Several news outlets cited unnamed sources as saying that the police sought to buy the gun and its accessories at the start of this year, but the request was rejected. A police source told Ming Pao that Germany had recently banned firearms companies from selling to non-NATO countries, but the police were able to buy equipment from other EU states and the US.

Security Secretary John Lee refused to comment on the reports on Thursday afternoon. But he said there are many choices available in the market: “The supply of firearms will not affect the operations of the law enforcement agencies.”

Police MP5
Police with MP5 submachine gun. Photo: Police.

“We will not rely on a single type [of gun] or a single manufacturer. So in terms of our work, especially in counter-terrorism, it will not be affected,” he said.

Asked if there will be any issue when switching equipment, Lee said: “This is not the first time. Every law enforcement agency has its own experience in using and maintaining guns. Also there are some alternatives in the market. Thus, in every review we do, law enforcement agencies will procure new guns or look into new supplies, to ensure our operations are not affected.”

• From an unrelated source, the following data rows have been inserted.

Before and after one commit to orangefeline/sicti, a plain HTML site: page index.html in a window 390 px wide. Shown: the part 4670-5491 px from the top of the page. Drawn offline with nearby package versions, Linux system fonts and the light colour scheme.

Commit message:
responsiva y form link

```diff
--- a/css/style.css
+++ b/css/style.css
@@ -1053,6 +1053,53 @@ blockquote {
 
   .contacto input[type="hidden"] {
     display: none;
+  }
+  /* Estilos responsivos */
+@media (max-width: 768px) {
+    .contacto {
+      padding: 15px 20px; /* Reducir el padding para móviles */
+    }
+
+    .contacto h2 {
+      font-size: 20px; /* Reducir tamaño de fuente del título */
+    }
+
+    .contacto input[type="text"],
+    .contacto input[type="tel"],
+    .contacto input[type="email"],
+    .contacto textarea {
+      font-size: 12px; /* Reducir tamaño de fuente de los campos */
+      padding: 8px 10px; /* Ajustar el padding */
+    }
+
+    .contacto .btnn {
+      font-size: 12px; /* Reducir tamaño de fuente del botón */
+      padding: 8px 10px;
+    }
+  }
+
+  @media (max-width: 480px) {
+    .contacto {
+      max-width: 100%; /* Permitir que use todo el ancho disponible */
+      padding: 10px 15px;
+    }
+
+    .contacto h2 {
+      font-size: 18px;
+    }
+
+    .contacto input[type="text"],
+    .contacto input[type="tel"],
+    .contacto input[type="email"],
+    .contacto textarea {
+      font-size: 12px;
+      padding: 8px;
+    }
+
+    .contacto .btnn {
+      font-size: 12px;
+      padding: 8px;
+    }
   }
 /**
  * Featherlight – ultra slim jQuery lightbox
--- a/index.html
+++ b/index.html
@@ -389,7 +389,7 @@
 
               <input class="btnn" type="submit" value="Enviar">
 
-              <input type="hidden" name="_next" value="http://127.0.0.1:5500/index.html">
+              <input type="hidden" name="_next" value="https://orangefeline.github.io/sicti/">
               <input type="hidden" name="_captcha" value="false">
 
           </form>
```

But veteran lawmaker James To, who focuses on security, said the police will need time to train with new gear: “After all they have used German [brands] for so long, trained for some time… In the fight with terrorists, either they die or you die in a split second – if you use new guns, training has to be done all over again.”

In November last year, a report from German news agency DPA cited an unnamed manager of Heckler & Koch as saying: “We only want to deliver to solid countries – that means unequivocally democratic, definitely not corrupt, and in NATO or close to NATO.”

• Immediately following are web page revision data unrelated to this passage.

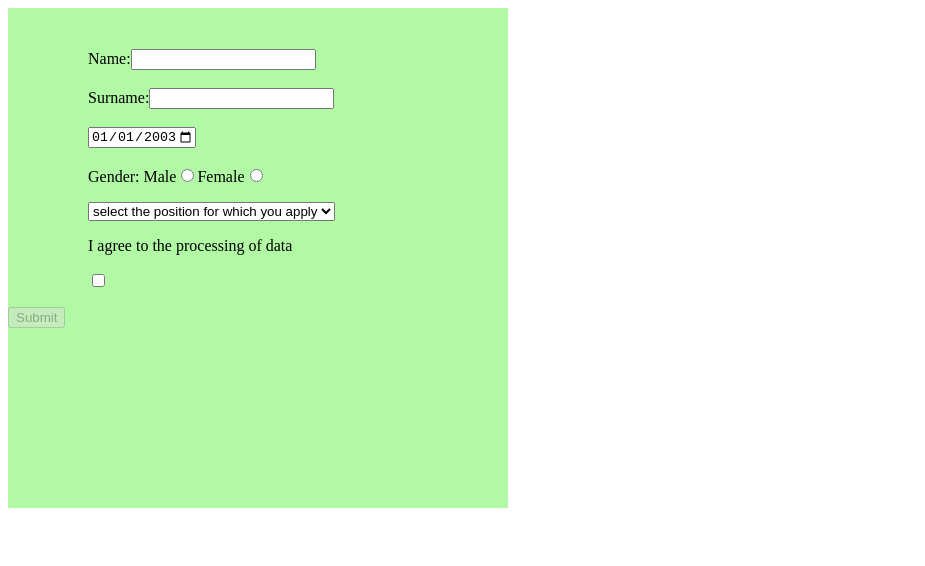
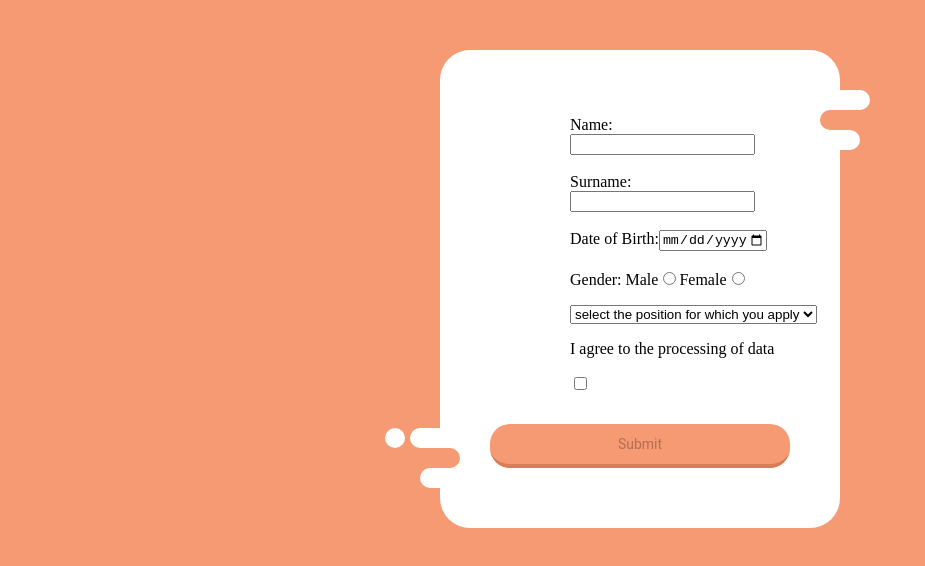
Before and after one commit to PaulRomanov/RS-School-React, a React app in the folder react-forms/: page / in a window 1280 px wide. Shown: the top 566 px of the page, without its empty margins (0-925 px from the left). Built offline with nearby package versions, Linux system fonts and the light colour scheme.

Commit message:
feat: add form style

```diff
--- a/react-forms/src/components/form/form.scss
+++ b/react-forms/src/components/form/form.scss
@@ -1,9 +1,106 @@
-.candidate-form {
-  width: 500px;
-  height: 500px;
-  background-color: #b1f9a4;
+// .candidate-form {
+//   width: 500px;
+//   height: 500px;
+//   background-color: #b1f9a4;
+// }
+
+// form {
+//   padding: 25px 0 0 0;
+// }
+* {
+  box-sizing: border-box;
 }
 
-form {
-  padding: 25px 0 0 0;
+body {
+  background: #f69a73;
 }
+
+.decor {
+  position: relative;
+  max-width: 400px;
+  margin: 50px auto 0;
+  background: white;
+  border-radius: 30px;
+}
+
+.form-left-decoration,
+.form-right-decoration {
+  content: "";
+  position: absolute;
+  width: 50px;
+  height: 20px;
+  background: #f69a73;
+  border-radius: 20px;
+}
+
+.form-left-decoration {
+  bottom: 60px;
+  left: -30px;
+}
+
+.form-right-decoration {
+  top: 60px;
+  right: -30px;
+}
+
+.form-left-decoration:before,
+.form-left-decoration:after,
+.form-right-decoration:before,
+.form-right-decoration:after {
+  content: "";
+  position: absolute;
+  width: 50px;
+  height: 20px;
+  border-radius: 30px;
+  background: white;
+}
+
+.form-left-decoration:before {
+  top: -20px;
+}
+
+.form-left-decoration:after {
+  top: 20px;
+  left: 10px;
+}
+
+.form-right-decoration:before {
+  top: -20px;
+  right: 0;
+}
+
+.form-right-decoration:after {
+  top: 20px;
+  right: 10px;
+}
+
+.circle {
+  position: absolute;
+  bottom: 80px;
+  left: -55px;
+  width: 20px;
+  height: 20px;
+  border-radius: 50%;
+  background: white;
+}
+
+.form-inner {
+  padding: 50px;
+}
+
+button {
+  display: block;
+  width: 100%;
+  padding: 0 20px;
+  margin-bottom: 10px;
+  background: #E9EFF6;
+  line-height: 40px;
+  border-width: 0;
+  border-radius: 20px;
+  font-family: 'Roboto', sans-serif;
+  margin-top: 30px;
+  background: #f69a73;
+  border-bottom: 4px solid #d87d56;
+  font-size: 14px;
+  cursor: pointer;
+}
--- a/react-forms/src/components/form/fortm.tsx
+++ b/react-forms/src/components/form/fortm.tsx
@@ -23,7 +23,7 @@ const Form = () => {
 
   // блокировка кнопки Submit
   useEffect(() => {
-    if (user_nameError || user_surnameError || agreeCheckError || radioBtnError ) {
+    if (user_nameError || user_surnameError || agreeCheckError || radioBtnError) {
       setFormValid(false);
     } else {
       setFormValid(true);
@@ -52,7 +52,7 @@ const Form = () => {
   }
 
   const blurHandler = (e: React.FocusEvent<HTMLInputElement>) => {
-    switch (e.target.name ) {
+    switch (e.target.name) {
       case 'user_name':
         setUser_nameDirty(true);
         break
@@ -64,7 +64,7 @@ const Form = () => {
     }
   }
 
-// для radioBtn
+  // для radioBtn
   const radioBtnHandler = (e: React.ChangeEvent<HTMLInputElement>) => {
     setRadioBtn(e.target.checked);
     if (!e.target.checked) {
@@ -74,7 +74,7 @@ const Form = () => {
     }
   };
 
-// для checkBox
+  // для checkBox
   const agreeCheckHandler = (e: React.ChangeEvent<HTMLInputElement>) => {
     setAgreeCheck(e.target.checked);
     if (!e.target.checked) {
@@ -85,10 +85,15 @@ const Form = () => {
     }
   };
 
+  const [date, setDate] = useState('');
 
   return (
     <div className="candidate-form">
-      <form>
+      <form className="decor">
+      <div className="form-left-decoration"></div>
+      <div className="form-right-decoration"></div>
+      <div className="circle"></div>
+      <div className="form-inner">
         <ul>
           <ol>
             {/* сообщение об ошибке */}
@@ -96,21 +101,28 @@ const Form = () => {
             <label>Name:</label>
             <input onChange={e => user_nameHandler(e)} value={user_name} onBlur={e => blurHandler(e)} type="text" id="name" name="user_name"></input>
           </ol>
-          <br/>
+          <br />
           <ol>
             {/* сообщение об ошибке */}
             {(user_surnameDirty && user_surnameError) && <div style={{ color: 'red' }}>{user_surnameError}</div>}
             <label>Surname:</label>
             <input onChange={e => user_surnameHandler(e)} value={user_surname} onBlur={e => blurHandler(e)} type="text" id="surname" name="user_surname"></input>
           </ol>
-          <br/>
-          <ol><input type="date" id="start" name="trip-start"
-            value="2003-01-01"
-            min="1921-01-01" max="2021-08-01"></input>
+          <br />
+          <ol>
+            <label htmlFor="calendarForTasks" >Date of Birth:</label>
+            <input
+              type="date"
+              id="calendarForTasks"
+              value={date}
+              min={"1921-01-01"}
+              max={"2021-08-01"}
+              onChange={(e) => showCurrentDate()}
+            />
           </ol>
-          <br/>
+          <br />
           {/* сообщение об ошибке */}
-          {( radioBtnError && radioBtnDirty) && <div style={{ color: 'red' }}>{radioBtnError}</div>}
+          {(radioBtnError && radioBtnDirty) && <div style={{ color: 'red' }}>{radioBtnError}</div>}
           <ol><label>Gender: </label>
             <label>Male</label>
             <input
@@ -129,7 +141,7 @@ const Form = () => {
           </ol>
           <ol>
             <p><select>
-              <option value="1" selected>select the position for which you apply</option>
+              <option value="1" >select the position for which you apply</option>
               <option >Trainee</option>
               <option >Junior Developer</option>
               <option >Middle Developer</option>
@@ -139,20 +151,83 @@ const Form = () => {
             </select></p>
           </ol>
           <ol>
-          {/* сообщение об ошибке */}
-          {( agreeCheckError && agreeCheckDirty) && <div style={{ color: 'red' }}>{agreeCheckError}</div>}
+            {/* сообщение об ошибке */}
+            {(agreeCheckError && agreeCheckDirty) && <div style={{ color: 'red' }}>{agreeCheckError}</div>}
             <p>I agree to the processing of data</p>
-            <input type="checkbox" name= 'agreeCheck'  onChange={(e) => agreeCheckHandler(e)} />
+            <input type="checkbox" name='agreeCheck' onChange={(e) => agreeCheckHandler(e)} />
           </ol>
         </ul>
+        <button disabled={!formValid} type="submit">Submit</button>
+         </div>
       </form>
-      <button disabled={!formValid} type="submit">Submit</button>
+
     </div>
 
   )
 }
 
+// const  handleSubmit = (e: any): void =>{
+//   e.preventDefault();
+//   e.target.reset();
+// }
+
+
+function showCurrentDate() {
+
+  // var d = new Date(),
+
+  //   new_value = d.toISOString().slice(0, 10);
+  //   console.log("new_value ДОООО", new_value);
+  let htmlValueId = document.getElementById('calendarForTasks') as HTMLInputElement;
+  htmlValueId.value = " ";
+
+  // htmlValueId.value = new_value;
+
+
+
+  console.log("htmlValueId", htmlValueId);
+  console.log("htmlValueId.value", htmlValueId.value);
+  // console.log("new_value", new_value);
+  var dateControl = document.querySelector('input[type="date"]') as HTMLInputElement;
+  dateControl.value = '2000-06-01';
+  console.log("dateControl.value", dateControl.value);
+
+}
+
+// function showCurrentDate()
+// {
+//     var getCurrentDay = new Date();
+//     var year = getCurrentDay.getFullYear();
+//     var month: String = '';
+//     var month1 = getCurrentDay.getMonth() + 1;
+//      if(month1 < 10){
+//         month = '0' + month1  ;
+//     }else{
+//         month = month1;
+//     }
+//     var day = '';
+//     if(getCurrentDay.getDate() < 10){
+//         day = '0' + getCurrentDay.getDate();
+//     }
+//     else{
+//         day = getCurrentDay.getDate();
+//     }
+//     var value1 = year + "-" + month + "-" + day ;
+//     value1.toString();
+//     var valueOld = document.getElementById("calendarForTasks");
+//     valueOld.setAttribute('value', value1);
+// }
+
+
+
+
+
+
 export default Form;
 function setagreeCheckError(arg0: string) {
   throw new Error('Function not implemented.');
 }
+
+function e(e: any) {
+  throw new Error('Function not implemented.');
+}
```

Airport security MP5
Airport security with MP5 submachine gun. Photo: Wikimedia Commons.

To told Ming Pao that around six to eight years ago, a German consul asked him about Hong Kong’s Special Duties Unit procuring German submachine guns. He said the consul asked what the unit was and if they would crackdown on people, because EU members cannot sell guns to countries or regions who suppress their own people.

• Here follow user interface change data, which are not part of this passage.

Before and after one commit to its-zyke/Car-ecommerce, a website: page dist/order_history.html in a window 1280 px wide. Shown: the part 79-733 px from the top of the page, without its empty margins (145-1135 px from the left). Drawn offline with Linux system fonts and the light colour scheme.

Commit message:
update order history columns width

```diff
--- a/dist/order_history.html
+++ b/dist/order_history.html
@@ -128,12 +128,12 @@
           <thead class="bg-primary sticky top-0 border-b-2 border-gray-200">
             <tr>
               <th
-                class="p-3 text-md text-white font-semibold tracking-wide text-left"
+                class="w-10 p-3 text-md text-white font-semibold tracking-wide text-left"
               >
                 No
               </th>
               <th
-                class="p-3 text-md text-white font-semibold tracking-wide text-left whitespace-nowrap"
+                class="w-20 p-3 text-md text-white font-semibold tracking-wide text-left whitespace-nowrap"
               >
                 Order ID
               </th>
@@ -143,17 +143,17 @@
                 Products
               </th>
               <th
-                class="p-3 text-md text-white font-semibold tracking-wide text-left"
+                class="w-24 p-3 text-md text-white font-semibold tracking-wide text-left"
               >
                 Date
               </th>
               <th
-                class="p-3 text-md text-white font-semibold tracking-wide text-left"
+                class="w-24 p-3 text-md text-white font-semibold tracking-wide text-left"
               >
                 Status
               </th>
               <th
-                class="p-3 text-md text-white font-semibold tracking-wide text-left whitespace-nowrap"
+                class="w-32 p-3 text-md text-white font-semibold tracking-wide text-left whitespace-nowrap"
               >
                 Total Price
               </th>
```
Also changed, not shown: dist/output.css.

To said he replied the unit was the police’s elite unit for dealing with violent criminals, and the unit does not use firearms for crackdowns.

He added that he did not know the reason for the ban on sales this time, but it may be related to the decline in human rights and right to peaceful assembly in Hong Kong.

Kris Cheng is a Hong Kong journalist with an interest in local politics. His work has been featured in Washington Post, Public Radio International, Hong Kong Economic Times and others. He has a BSSc in Sociology from the Chinese University of Hong Kong. Kris is HKFP's Editorial Director.